"I read in the paper this morning that the sheriff committed over 200 deputies to an operation yesterday," Donahoe wrote in an April 24 e-mail to a sheriff's jail administrator. "So it doesn't appear to be a staff shortage issue, but a staff allocation issue."
Donahoe was referencing a sheriff's operation in which about 200 deputies and posse members targeted a neighborhood in Avondale to look for lawbreakers, fugitives and illegal immigrants.
In a separate e-mail sent April 23, Donahoe notified Capt. Bill Van Ausdal of the sheriff's office that he would implement steps to reduce the number of defendants in custody if problems getting them to court on time persisted.
"Of course, in releasing the defendants to the community, the court will be citing the Sheriff's decision to give non-mandate services priority over the mandate to service the court," Donahoe wrote. "The Sheriff can explain to the public why the release of defendants awaiting trial to the community has become necessary."
The e-mails were released by the sheriff's office in response to a request from the Tribune.
The order Donahoe issued Monday deals with court schedules and does not address the issue of releasing defendants from custody to await trial.
David Hendershott, chief deputy at the sheriff's office, said the agency has reassigned 55 more deputies and detention officers than were budgeted to jail transport in an attempt to ensure inmates show up to court hearings on time. As to the crime suppression operations, Hendershott said deputies assigned to those details are paid from a different budget than officers in the jails.
Judges issue orders and schedule hearings without regard to the logistics of moving prisoners safely through the jails, Hendershott said. Donahoe also seems to be trying to dictate law enforcement tactics to the sheriff by concluding officers on crime suppression operations could better be used in the jails, Hendershott added.
"He is using this as a political threat to embarrass the sheriff publicly or to blame the sheriff for the release of inmates," Hendershott said. "If the judge feels that he's better suited to decide how to use deputy sheriff manpower in Maricopa County, he needs to run for sheriff."

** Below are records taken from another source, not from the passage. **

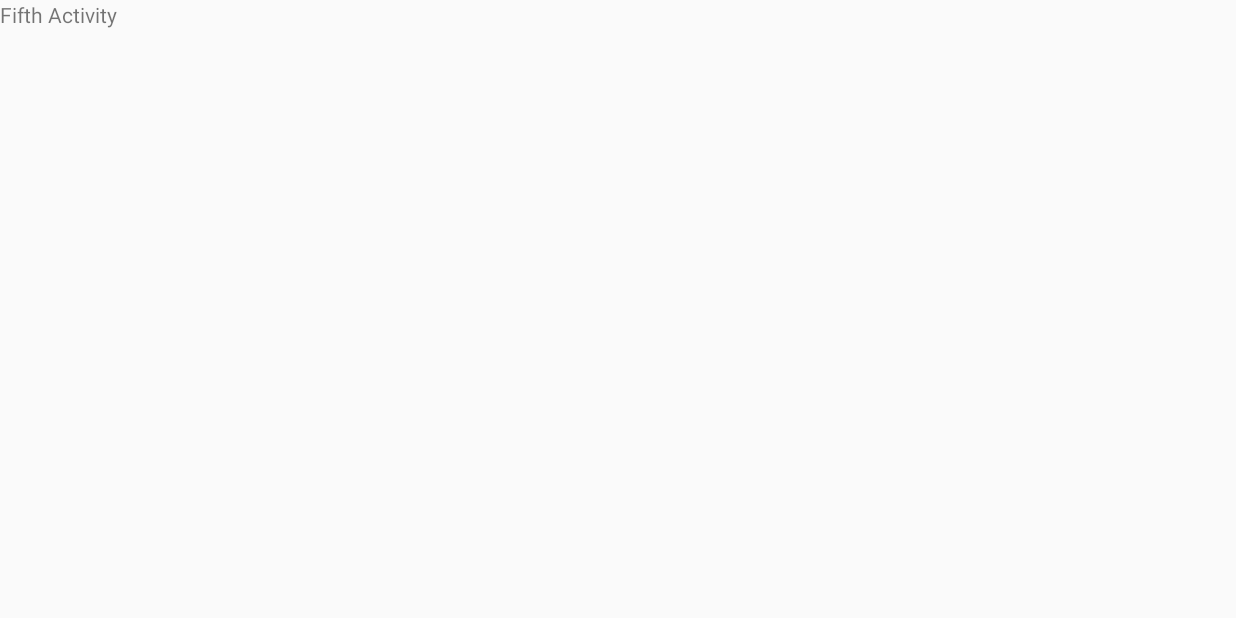
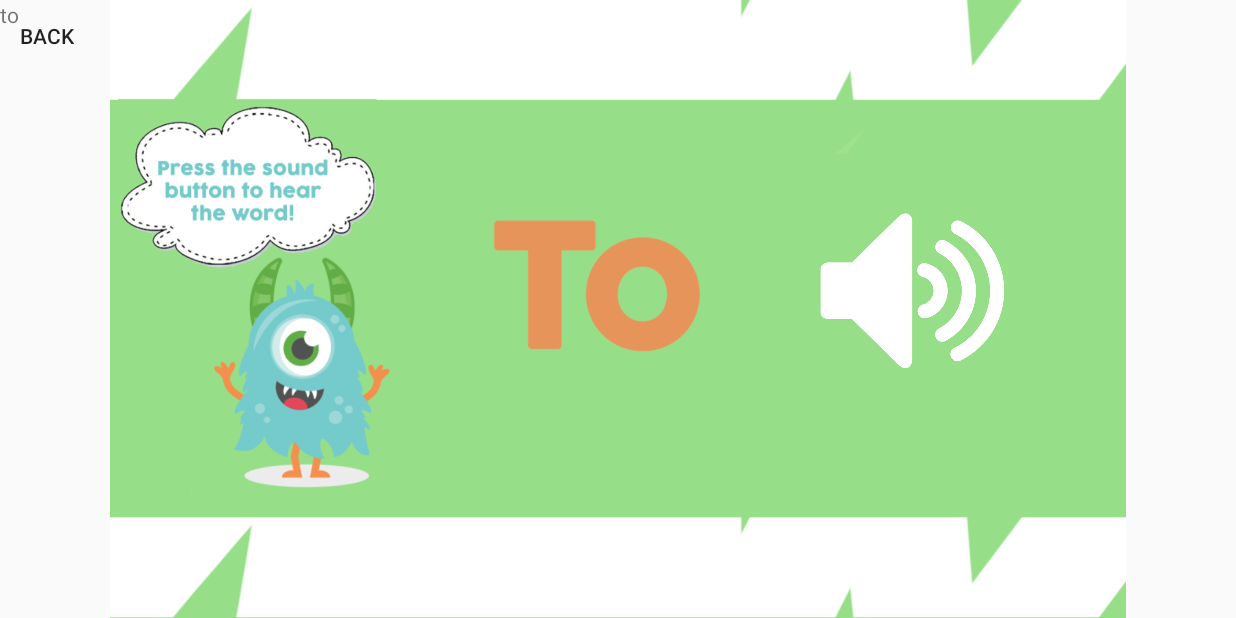
Before and after one commit to emilylakic/cs441-childreadingaid, an Android app: the FifthActivity screen opened directly, with no data from a screen before it, on a phone screen of 824 x 412 dp (held sideways). Before the commit the screen is almost empty. Run offline under Robolectric (Android 15) with nearby library versions, the phone set to English and light mode, and no system bars.

Commit message:
The and To complete from List 1

```diff
--- a/app/src/main/java/com/example/myapplication/cs441_childreadingaid/FifthActivity.java
+++ b/app/src/main/java/com/example/myapplication/cs441_childreadingaid/FifthActivity.java
@@ -1,14 +1,98 @@
 package com.example.myapplication.cs441_childreadingaid;
 
-import androidx.appcompat.app.AppCompatActivity;
+import java.util.Locale;
 
+import android.app.Activity;
+import android.content.Intent;
 import android.os.Bundle;
+import android.speech.tts.TextToSpeech;
+import android.util.Log;
+import android.view.View;
+import android.widget.Button;
+import android.widget.EditText;
+import android.widget.ImageButton;
+import android.widget.TextView;
 
-public class FifthActivity extends AppCompatActivity {
+public class FifthActivity extends Activity implements TextToSpeech.OnInitListener {
+
+    private TextToSpeech tts;
+    private ImageButton btnSpeak;
+    private TextView textView;
+    Button backButton;
 
     @Override
-    protected void onCreate(Bundle savedInstanceState) {
+    public void onCreate(Bundle savedInstanceState) {
         super.onCreate(savedInstanceState);
         setContentView(R.layout.activity_fifth);
+
+        backButton = (Button) findViewById(R.id.backButton);
+
+        backButton.setOnClickListener(new View.OnClickListener() {
+
+            public void onClick(View v) {
+
+                // Intents are objects of the android.content.Intent type. Your code can send them
+                // to the Android system defining the components you are targeting.
+                // Intent to start an activity called ThirdActivity with the following code:
+
+                Intent intent = new Intent(FifthActivity.this, ThirdActivity.class);
+
+                // start the activity connect to the specified class
+                startActivity(intent);
+            }
+        });
+
+        tts = new TextToSpeech(this, this);
+
+        btnSpeak = (ImageButton) findViewById(R.id.btnSpeak);
+
+        textView = (TextView) findViewById(R.id.textView);
+
+        // button on click event
+        btnSpeak.setOnClickListener(new View.OnClickListener() {
+
+            @Override
+            public void onClick(View arg0) {
+                speakOut();
+            }
+
+        });
+    }
+
+    @Override
+    public void onDestroy() {
+        // Don't forget to shutdown tts!
+        if (tts != null) {
+            tts.stop();
+            tts.shutdown();
+        }
+        super.onDestroy();
+    }
+
+    @Override
+    public void onInit(int status) {
+
+        if (status == TextToSpeech.SUCCESS) {
+
+            int result = tts.setLanguage(Locale.US);
+
+            if (result == TextToSpeech.LANG_MISSING_DATA
+                    || result == TextToSpeech.LANG_NOT_SUPPORTED) {
+                Log.e("TTS", "This Language is not supported");
+            } else {
+                btnSpeak.setEnabled(true);
+            }
+
+        } else {
+            Log.e("TTS", "Initilization Failed!");
+        }
+
+    }
+
+    private void speakOut() {
+
+        String text = textView.getText().toString();
+
+        tts.speak(text, TextToSpeech.QUEUE_FLUSH, null);
     }
 }
--- a/app/src/main/res/layout/activity_fifth.xml
+++ b/app/src/main/res/layout/activity_fifth.xml
@@ -1,5 +1,5 @@
 <?xml version="1.0" encoding="utf-8"?>
-<androidx.constraintlayout.widget.ConstraintLayout xmlns:android="http://schemas.android.com/apk/res/android"
+<RelativeLayout xmlns:android="http://schemas.android.com/apk/res/android"
     xmlns:app="http://schemas.android.com/apk/res-auto"
     xmlns:tools="http://schemas.android.com/tools"
     android:layout_width="match_parent"
@@ -7,8 +7,44 @@
     tools:context=".FifthActivity">
 
     <TextView
-        android:id="@+id/textView2"
+        android:id="@+id/textView"
         android:layout_width="wrap_content"
         android:layout_height="wrap_content"
-        android:text="Fifth Activity" />
-</androidx.constraintlayout.widget.ConstraintLayout>
+        android:text="to" />
+
+    <ImageView
+        android:id="@+id/imageView4"
+        android:layout_width="wrap_content"
+        android:layout_height="wrap_content"
+        android:src="@drawable/tobg" />
+
+    <Button
+        android:id="@+id/backButton"
+        android:layout_width="wrap_content"
+        android:layout_height="wrap_content"
+        android:layout_marginLeft="-20px"
+        android:background="@android:color/transparent"
+        android:text="Back" />
+
+    <LinearLayout
+        android:layout_width="match_parent"
+        android:layout_height="match_parent"
+        android:gravity="center"
+        android:layout_marginRight="-390dp"
+        android:layout_marginTop="-20dp"
+        android:orientation="vertical">
+
+        <ImageButton
+            android:id="@+id/btnSpeak"
+            android:layout_width="173dp"
+            android:layout_height="123dp"
+            android:adjustViewBounds="true"
+            android:background="@android:color/transparent"
+            android:maxWidth="50dp"
+            android:maxHeight="50dp"
+            android:scaleType="fitCenter"
+            android:src="@drawable/soundbar" />
+    </LinearLayout>
+
+
+</RelativeLayout>
```
Also changed, not shown: app/src/main/java/com/example/myapplication/cs441_childreadingaid/FourthActivity.java (+19 -1 lines), app/src/main/res/layout/activity_fourth.xml (+9 -1 lines), app/src/main/res/drawable-v24/thebg.png, app/src/main/res/drawable-v24/tobg.png (added).
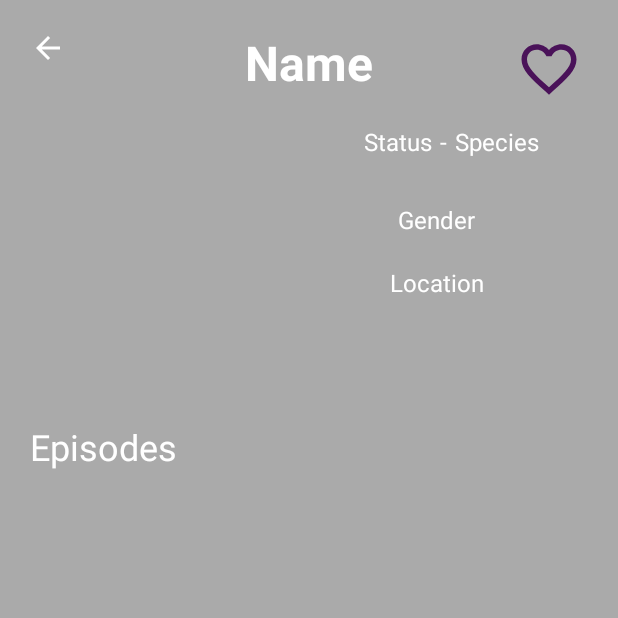
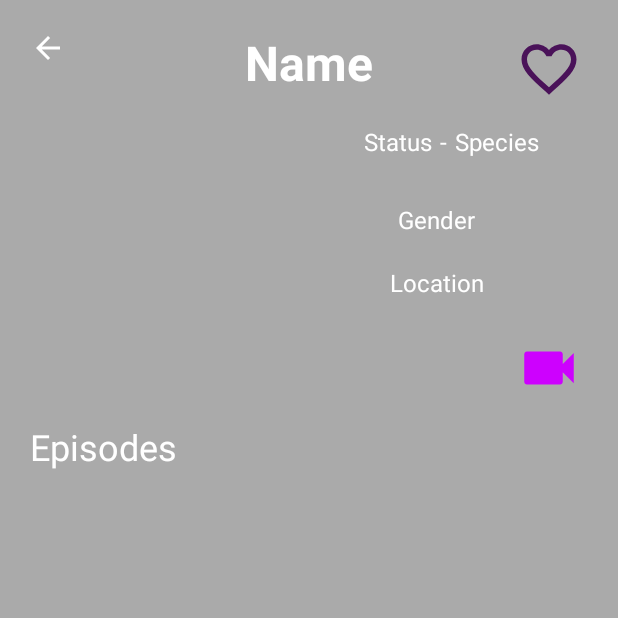
Before and after one commit to baris-gungorr/RickAndMortyApp, an Android app: the DetailFragment screen opened through its navigation route, on a phone screen of 412 x 824 dp, the top half of it. Run offline under Robolectric (Android 15) with nearby library versions, the phone set to English and light mode, and no system bars; our stand-ins replace Dagger/Hilt's generated code, navigation-ui, paging; network calls fail; pictures from the network do not load; 1 statement that could not run was skipped.

```diff
--- a/app/src/main/AndroidManifest.xml
+++ b/app/src/main/AndroidManifest.xml
@@ -19,8 +19,8 @@
         <activity
             android:name=".ui.activity.MainActivity"
             android:theme="@style/Theme.RickAndMortyApp"
+            android:screenOrientation="portrait"
             android:windowSoftInputMode="adjustPan"
-
             android:exported="true">
             <intent-filter>
                 <action android:name="android.intent.action.MAIN" />
--- a/app/src/main/java/com/barisgungorr/rickandmortyapp/ui/activity/MainActivity.kt
+++ b/app/src/main/java/com/barisgungorr/rickandmortyapp/ui/activity/MainActivity.kt
@@ -40,6 +40,7 @@ class MainActivity : AppCompatActivity() {
                 R.id.splashFragment,
                 R.id.detailFragment,
                 R.id.settingsFragment,
+                R.id.mediaFragment
                 -> {
                     binding.bottomNav.isGone = true
                 }
--- a/app/src/main/java/com/barisgungorr/rickandmortyapp/ui/home/HomeViewModel.kt
+++ b/app/src/main/java/com/barisgungorr/rickandmortyapp/ui/home/HomeViewModel.kt
@@ -39,10 +39,9 @@ class HomeViewModel @Inject constructor(
         viewModelScope.launch {
             isLoading.value = true
             try {
-                // Do something with listData if needed
             } catch (e: Exception) {
                 Log.e("Error", "Error during data collection: ${e.message}", e)
-                // Consider notifying the user about the error
+
             } finally {
                 isLoading.value = false
             }
--- /dev/null
+++ b/app/src/main/res/drawable/baseline_videocam_24.xml
@@ -0,0 +1,5 @@
+<vector android:height="24dp" android:tint="#CD01FE"
+    android:viewportHeight="24" android:viewportWidth="24"
+    android:width="24dp" xmlns:android="http://schemas.android.com/apk/res/android">
+    <path android:fillColor="@android:color/white" android:pathData="M17,10.5V7c0,-0.55 -0.45,-1 -1,-1H4c-0.55,0 -1,0.45 -1,1v10c0,0.55 0.45,1 1,1h12c0.55,0 1,-0.45 1,-1v-3.5l4,4v-11l-4,4z"/>
+</vector>
--- a/app/src/main/res/layout/fragment_detail.xml
+++ b/app/src/main/res/layout/fragment_detail.xml
@@ -172,6 +172,18 @@
             app:layout_constraintTop_toTopOf="parent" />
 
 
+        <ImageButton
+            android:id="@+id/btnMedia"
+            android:layout_width="44dp"
+            android:layout_height="44dp"
+            android:layout_marginTop="24dp"
+            android:layout_marginEnd="24dp"
+            android:background="@drawable/baseline_videocam_24"
+            app:layout_constraintEnd_toEndOf="parent"
+            app:layout_constraintTop_toBottomOf="@+id/tvDetailLocation">
+
+        </ImageButton>
+
         <ImageView
             android:id="@+id/ivHome"
             android:layout_width="wrap_content"
--- a/app/src/main/res/navigation/nav_graph.xml
+++ b/app/src/main/res/navigation/nav_graph.xml
@@ -50,6 +50,9 @@
         <action
             android:id="@+id/actionDetailToFavoriteFragment"
             app:destination="@id/favoriteFragment" />
+        <action
+            android:id="@+id/actionDetailsToMedia"
+            app:destination="@id/mediaFragment" />
     </fragment>
     <fragment
         android:id="@+id/favoriteFragment"
@@ -72,4 +75,13 @@
             android:id="@+id/actionSettingsToMain"
             app:destination="@id/homeFragment" />
     </fragment>
+    <fragment
+        android:id="@+id/mediaFragment"
+        android:name="com.barisgungorr.rickandmortyapp.ui.media.MediaFragment"
+        android:label="fragment_media"
+        tools:layout="@layout/fragment_media" >
+        <action
+            android:id="@+id/actionMediaToHome"
+            app:destination="@id/homeFragment" />
+    </fragment>
 </navigation>
--- a/app/src/main/res/values/strings.xml
+++ b/app/src/main/res/values/strings.xml
@@ -69,5 +69,10 @@
     <string name="nav_menu_home">Home</string>
     <string name="nav_menu_favorite">Favorite</string>
 
+    //Media Fragment
+    <string name="media_page_title">Media</string>
+
+
+
 
 </resources>
```
Also changed, not shown: app/build.gradle.kts (+3 -4 lines), app/src/main/java/com/barisgungorr/rickandmortyapp/ui/detail/DetailFragment.kt (+17 -13 lines), app/src/main/java/com/barisgungorr/rickandmortyapp/ui/favorite/FavoriteFragment.kt (+2 -7 lines), app/src/main/java/com/barisgungorr/rickandmortyapp/ui/media/MediaFragment.kt (added, +85 -0 lines), app/src/main/res/layout/fragment_media.xml (added, +53 -0 lines), 2 other files.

The sheriff's budget has 199 positions for delivering prisoners to court, according to Hendershott. There are currently 254 people assigned to those duties, he said.
Donahoe said Friday he understands the problems the sheriff has finding enough deputies and detention officers to deliver inmates to more than 50 different courts. When Donahoe tried to work out better procedures, he initially got little cooperation from top sheriff's administrators, he said. Since he sent the e-mails, the discussions have been more productive, Donahoe said.
As to his criticism about using so many deputies on neighborhood saturation patrols, Donahoe said he was not trying to pass judgment on the operations or dictate how the sheriff should allocate his resources. Rather he was passing along concerns that had been raised to him by other judges, he said.
Donahoe also denied an accusation raised in a sheriff's press release issued Thursday that he has "made known his dislike for anti illegal immigration efforts" conducted by Arpaio's office.
Donahoe is the judge who signed the search warrants used in a series of high-profile raids conducted by the sheriff's office targeting illegal immigrants and their employers, including an early-morning search of the Mesa Library last October.
Three janitors who worked for a company under contract with the city were arrested on allegations they used fake identifications to obtain city credentials. The investigation netted 16 arrests - most of them occurring at the Phoenix offices of Management Cleaning Controls and the homes of suspects.